For each entry that follows, write out an identical copy.

Data shown section start

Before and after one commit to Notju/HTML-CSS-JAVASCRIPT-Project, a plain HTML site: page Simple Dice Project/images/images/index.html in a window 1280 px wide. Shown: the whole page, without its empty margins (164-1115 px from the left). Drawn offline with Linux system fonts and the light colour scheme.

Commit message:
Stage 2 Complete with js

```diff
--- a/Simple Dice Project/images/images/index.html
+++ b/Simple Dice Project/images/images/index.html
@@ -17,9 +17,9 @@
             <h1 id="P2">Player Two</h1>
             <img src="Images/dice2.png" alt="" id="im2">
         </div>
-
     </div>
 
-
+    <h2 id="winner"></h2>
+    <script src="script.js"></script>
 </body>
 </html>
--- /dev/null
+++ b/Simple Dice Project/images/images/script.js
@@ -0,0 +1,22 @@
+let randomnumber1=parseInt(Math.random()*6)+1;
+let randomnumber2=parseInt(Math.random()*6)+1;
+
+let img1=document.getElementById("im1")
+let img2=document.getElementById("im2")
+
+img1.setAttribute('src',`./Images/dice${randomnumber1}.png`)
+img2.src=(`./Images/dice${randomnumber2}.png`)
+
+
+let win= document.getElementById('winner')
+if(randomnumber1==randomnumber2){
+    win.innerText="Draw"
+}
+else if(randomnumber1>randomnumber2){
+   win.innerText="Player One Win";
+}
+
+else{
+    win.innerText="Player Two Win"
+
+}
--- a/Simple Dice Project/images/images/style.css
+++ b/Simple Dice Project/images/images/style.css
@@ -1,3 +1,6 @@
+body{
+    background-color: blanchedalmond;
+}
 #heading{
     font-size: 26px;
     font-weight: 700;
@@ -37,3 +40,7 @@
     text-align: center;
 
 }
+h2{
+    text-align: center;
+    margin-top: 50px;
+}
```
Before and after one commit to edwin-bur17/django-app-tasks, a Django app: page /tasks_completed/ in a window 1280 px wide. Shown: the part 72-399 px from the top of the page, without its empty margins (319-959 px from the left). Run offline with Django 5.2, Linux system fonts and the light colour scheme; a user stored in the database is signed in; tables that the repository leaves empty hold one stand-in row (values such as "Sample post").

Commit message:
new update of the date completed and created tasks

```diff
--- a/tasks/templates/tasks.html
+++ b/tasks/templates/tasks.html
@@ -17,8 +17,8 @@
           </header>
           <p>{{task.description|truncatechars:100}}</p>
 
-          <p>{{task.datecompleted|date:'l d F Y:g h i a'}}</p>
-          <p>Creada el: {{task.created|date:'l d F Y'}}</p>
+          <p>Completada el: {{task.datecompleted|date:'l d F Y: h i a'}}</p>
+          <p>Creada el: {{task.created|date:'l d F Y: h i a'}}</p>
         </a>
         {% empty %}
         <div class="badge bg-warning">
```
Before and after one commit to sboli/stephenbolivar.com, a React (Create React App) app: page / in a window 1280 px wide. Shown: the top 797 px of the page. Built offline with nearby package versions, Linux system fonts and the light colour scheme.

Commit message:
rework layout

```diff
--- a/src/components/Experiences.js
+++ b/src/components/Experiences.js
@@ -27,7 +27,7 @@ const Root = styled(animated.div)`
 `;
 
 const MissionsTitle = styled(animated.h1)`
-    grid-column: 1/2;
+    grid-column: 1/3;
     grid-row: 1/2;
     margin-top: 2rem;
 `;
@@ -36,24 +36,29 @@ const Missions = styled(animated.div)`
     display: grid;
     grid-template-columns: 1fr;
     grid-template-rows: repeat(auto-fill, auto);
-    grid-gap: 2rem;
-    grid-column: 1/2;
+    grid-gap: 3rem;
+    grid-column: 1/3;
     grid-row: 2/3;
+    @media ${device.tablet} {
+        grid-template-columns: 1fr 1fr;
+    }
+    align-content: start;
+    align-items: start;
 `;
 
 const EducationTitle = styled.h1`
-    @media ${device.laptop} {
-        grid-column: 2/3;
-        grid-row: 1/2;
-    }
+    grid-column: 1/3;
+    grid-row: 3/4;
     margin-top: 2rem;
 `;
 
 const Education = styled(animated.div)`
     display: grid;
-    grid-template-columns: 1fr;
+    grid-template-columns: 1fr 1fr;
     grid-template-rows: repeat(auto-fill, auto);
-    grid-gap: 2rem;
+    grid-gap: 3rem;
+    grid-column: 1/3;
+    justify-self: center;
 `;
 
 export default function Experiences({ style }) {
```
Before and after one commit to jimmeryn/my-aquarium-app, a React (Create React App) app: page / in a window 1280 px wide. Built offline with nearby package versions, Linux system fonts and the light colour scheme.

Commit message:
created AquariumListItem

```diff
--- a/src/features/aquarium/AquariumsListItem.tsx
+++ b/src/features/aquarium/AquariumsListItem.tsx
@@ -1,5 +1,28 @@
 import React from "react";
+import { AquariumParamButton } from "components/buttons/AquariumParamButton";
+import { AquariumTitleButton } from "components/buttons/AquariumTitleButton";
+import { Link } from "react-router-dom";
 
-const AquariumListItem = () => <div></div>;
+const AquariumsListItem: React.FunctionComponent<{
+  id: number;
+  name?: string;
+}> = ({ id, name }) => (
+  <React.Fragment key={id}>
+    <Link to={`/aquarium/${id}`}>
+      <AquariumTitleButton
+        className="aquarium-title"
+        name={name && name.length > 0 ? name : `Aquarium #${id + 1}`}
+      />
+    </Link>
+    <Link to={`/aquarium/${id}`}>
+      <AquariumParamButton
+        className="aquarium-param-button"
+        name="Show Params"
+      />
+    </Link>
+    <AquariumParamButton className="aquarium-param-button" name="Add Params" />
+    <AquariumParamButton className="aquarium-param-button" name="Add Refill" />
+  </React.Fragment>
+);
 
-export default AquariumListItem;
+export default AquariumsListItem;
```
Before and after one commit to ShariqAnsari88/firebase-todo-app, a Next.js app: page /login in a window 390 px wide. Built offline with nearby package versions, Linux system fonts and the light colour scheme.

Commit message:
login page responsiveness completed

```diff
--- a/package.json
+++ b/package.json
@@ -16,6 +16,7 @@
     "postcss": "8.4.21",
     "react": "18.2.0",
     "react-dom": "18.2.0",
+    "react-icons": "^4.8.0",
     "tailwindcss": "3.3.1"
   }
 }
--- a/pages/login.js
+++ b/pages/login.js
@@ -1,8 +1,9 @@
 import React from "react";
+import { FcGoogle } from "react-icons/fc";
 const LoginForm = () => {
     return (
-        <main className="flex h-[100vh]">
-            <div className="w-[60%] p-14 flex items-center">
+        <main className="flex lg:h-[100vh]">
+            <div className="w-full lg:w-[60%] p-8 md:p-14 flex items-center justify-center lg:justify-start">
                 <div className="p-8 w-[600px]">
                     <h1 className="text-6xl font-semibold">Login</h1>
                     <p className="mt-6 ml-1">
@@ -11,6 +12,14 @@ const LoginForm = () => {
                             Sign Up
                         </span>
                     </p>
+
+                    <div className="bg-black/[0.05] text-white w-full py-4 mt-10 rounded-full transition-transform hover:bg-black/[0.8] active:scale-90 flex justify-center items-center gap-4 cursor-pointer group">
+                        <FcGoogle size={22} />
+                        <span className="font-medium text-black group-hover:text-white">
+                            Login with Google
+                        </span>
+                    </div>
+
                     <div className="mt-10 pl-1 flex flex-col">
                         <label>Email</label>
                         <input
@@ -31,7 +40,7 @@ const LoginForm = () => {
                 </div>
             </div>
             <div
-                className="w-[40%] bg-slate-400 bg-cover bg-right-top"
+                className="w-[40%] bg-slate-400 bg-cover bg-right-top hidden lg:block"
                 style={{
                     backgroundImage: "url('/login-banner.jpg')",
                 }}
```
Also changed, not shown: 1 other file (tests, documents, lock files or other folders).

Data shown section end

# Exercise solution:
Before and after one commit to Notju/HTML-CSS-JAVASCRIPT-Project, a plain HTML site: page Simple Dice Project/images/images/index.html in a window 1280 px wide. Shown: the whole page, without its empty margins (164-1115 px from the left). Drawn offline with Linux system fonts and the light colour scheme.

Commit message:
Stage 2 Complete with js

```diff
--- a/Simple Dice Project/images/images/index.html
+++ b/Simple Dice Project/images/images/index.html
@@ -17,9 +17,9 @@
             <h1 id="P2">Player Two</h1>
             <img src="Images/dice2.png" alt="" id="im2">
         </div>
-
     </div>
 
-
+    <h2 id="winner"></h2>
+    <script src="script.js"></script>
 </body>
 </html>
--- /dev/null
+++ b/Simple Dice Project/images/images/script.js
@@ -0,0 +1,22 @@
+let randomnumber1=parseInt(Math.random()*6)+1;
+let randomnumber2=parseInt(Math.random()*6)+1;
+
+let img1=document.getElementById("im1")
+let img2=document.getElementById("im2")
+
+img1.setAttribute('src',`./Images/dice${randomnumber1}.png`)
+img2.src=(`./Images/dice${randomnumber2}.png`)
+
+
+let win= document.getElementById('winner')
+if(randomnumber1==randomnumber2){
+    win.innerText="Draw"
+}
+else if(randomnumber1>randomnumber2){
+   win.innerText="Player One Win";
+}
+
+else{
+    win.innerText="Player Two Win"
+
+}
--- a/Simple Dice Project/images/images/style.css
+++ b/Simple Dice Project/images/images/style.css
@@ -1,3 +1,6 @@
+body{
+    background-color: blanchedalmond;
+}
 #heading{
     font-size: 26px;
     font-weight: 700;
@@ -37,3 +40,7 @@
     text-align: center;
 
 }
+h2{
+    text-align: center;
+    margin-top: 50px;
+}
```
Before and after one commit to edwin-bur17/django-app-tasks, a Django app: page /tasks_completed/ in a window 1280 px wide. Shown: the part 72-399 px from the top of the page, without its empty margins (319-959 px from the left). Run offline with Django 5.2, Linux system fonts and the light colour scheme; a user stored in the database is signed in; tables that the repository leaves empty hold one stand-in row (values such as "Sample post").

Commit message:
new update of the date completed and created tasks

```diff
--- a/tasks/templates/tasks.html
+++ b/tasks/templates/tasks.html
@@ -17,8 +17,8 @@
           </header>
           <p>{{task.description|truncatechars:100}}</p>
 
-          <p>{{task.datecompleted|date:'l d F Y:g h i a'}}</p>
-          <p>Creada el: {{task.created|date:'l d F Y'}}</p>
+          <p>Completada el: {{task.datecompleted|date:'l d F Y: h i a'}}</p>
+          <p>Creada el: {{task.created|date:'l d F Y: h i a'}}</p>
         </a>
         {% empty %}
         <div class="badge bg-warning">
```
Before and after one commit to sboli/stephenbolivar.com, a React (Create React App) app: page / in a window 1280 px wide. Shown: the top 797 px of the page. Built offline with nearby package versions, Linux system fonts and the light colour scheme.

Commit message:
rework layout

```diff
--- a/src/components/Experiences.js
+++ b/src/components/Experiences.js
@@ -27,7 +27,7 @@ const Root = styled(animated.div)`
 `;
 
 const MissionsTitle = styled(animated.h1)`
-    grid-column: 1/2;
+    grid-column: 1/3;
     grid-row: 1/2;
     margin-top: 2rem;
 `;
@@ -36,24 +36,29 @@ const Missions = styled(animated.div)`
     display: grid;
     grid-template-columns: 1fr;
     grid-template-rows: repeat(auto-fill, auto);
-    grid-gap: 2rem;
-    grid-column: 1/2;
+    grid-gap: 3rem;
+    grid-column: 1/3;
     grid-row: 2/3;
+    @media ${device.tablet} {
+        grid-template-columns: 1fr 1fr;
+    }
+    align-content: start;
+    align-items: start;
 `;
 
 const EducationTitle = styled.h1`
-    @media ${device.laptop} {
-        grid-column: 2/3;
-        grid-row: 1/2;
-    }
+    grid-column: 1/3;
+    grid-row: 3/4;
     margin-top: 2rem;
 `;
 
 const Education = styled(animated.div)`
     display: grid;
-    grid-template-columns: 1fr;
+    grid-template-columns: 1fr 1fr;
     grid-template-rows: repeat(auto-fill, auto);
-    grid-gap: 2rem;
+    grid-gap: 3rem;
+    grid-column: 1/3;
+    justify-self: center;
 `;
 
 export default function Experiences({ style }) {
```
Before and after one commit to jimmeryn/my-aquarium-app, a React (Create React App) app: page / in a window 1280 px wide. Built offline with nearby package versions, Linux system fonts and the light colour scheme.

Commit message:
created AquariumListItem

```diff
--- a/src/features/aquarium/AquariumsListItem.tsx
+++ b/src/features/aquarium/AquariumsListItem.tsx
@@ -1,5 +1,28 @@
 import React from "react";
+import { AquariumParamButton } from "components/buttons/AquariumParamButton";
+import { AquariumTitleButton } from "components/buttons/AquariumTitleButton";
+import { Link } from "react-router-dom";
 
-const AquariumListItem = () => <div></div>;
+const AquariumsListItem: React.FunctionComponent<{
+  id: number;
+  name?: string;
+}> = ({ id, name }) => (
+  <React.Fragment key={id}>
+    <Link to={`/aquarium/${id}`}>
+      <AquariumTitleButton
+        className="aquarium-title"
+        name={name && name.length > 0 ? name : `Aquarium #${id + 1}`}
+      />
+    </Link>
+    <Link to={`/aquarium/${id}`}>
+      <AquariumParamButton
+        className="aquarium-param-button"
+        name="Show Params"
+      />
+    </Link>
+    <AquariumParamButton className="aquarium-param-button" name="Add Params" />
+    <AquariumParamButton className="aquarium-param-button" name="Add Refill" />
+  </React.Fragment>
+);
 
-export default AquariumListItem;
+export default AquariumsListItem;
```
Before and after one commit to ShariqAnsari88/firebase-todo-app, a Next.js app: page /login in a window 390 px wide. Built offline with nearby package versions, Linux system fonts and the light colour scheme.

Commit message:
login page responsiveness completed

```diff
--- a/package.json
+++ b/package.json
@@ -16,6 +16,7 @@
     "postcss": "8.4.21",
     "react": "18.2.0",
     "react-dom": "18.2.0",
+    "react-icons": "^4.8.0",
     "tailwindcss": "3.3.1"
   }
 }
--- a/pages/login.js
+++ b/pages/login.js
@@ -1,8 +1,9 @@
 import React from "react";
+import { FcGoogle } from "react-icons/fc";
 const LoginForm = () => {
     return (
-        <main className="flex h-[100vh]">
-            <div className="w-[60%] p-14 flex items-center">
+        <main className="flex lg:h-[100vh]">
+            <div className="w-full lg:w-[60%] p-8 md:p-14 flex items-center justify-center lg:justify-start">
                 <div className="p-8 w-[600px]">
                     <h1 className="text-6xl font-semibold">Login</h1>
                     <p className="mt-6 ml-1">
@@ -11,6 +12,14 @@ const LoginForm = () => {
                             Sign Up
                         </span>
                     </p>
+
+                    <div className="bg-black/[0.05] text-white w-full py-4 mt-10 rounded-full transition-transform hover:bg-black/[0.8] active:scale-90 flex justify-center items-center gap-4 cursor-pointer group">
+                        <FcGoogle size={22} />
+                        <span className="font-medium text-black group-hover:text-white">
+                            Login with Google
+                        </span>
+                    </div>
+
                     <div className="mt-10 pl-1 flex flex-col">
                         <label>Email</label>
                         <input
@@ -31,7 +40,7 @@ const LoginForm = () => {
                 </div>
             </div>
             <div
-                className="w-[40%] bg-slate-400 bg-cover bg-right-top"
+                className="w-[40%] bg-slate-400 bg-cover bg-right-top hidden lg:block"
                 style={{
                     backgroundImage: "url('/login-banner.jpg')",
                 }}
```
Also changed, not shown: 1 other file (tests, documents, lock files or other folders).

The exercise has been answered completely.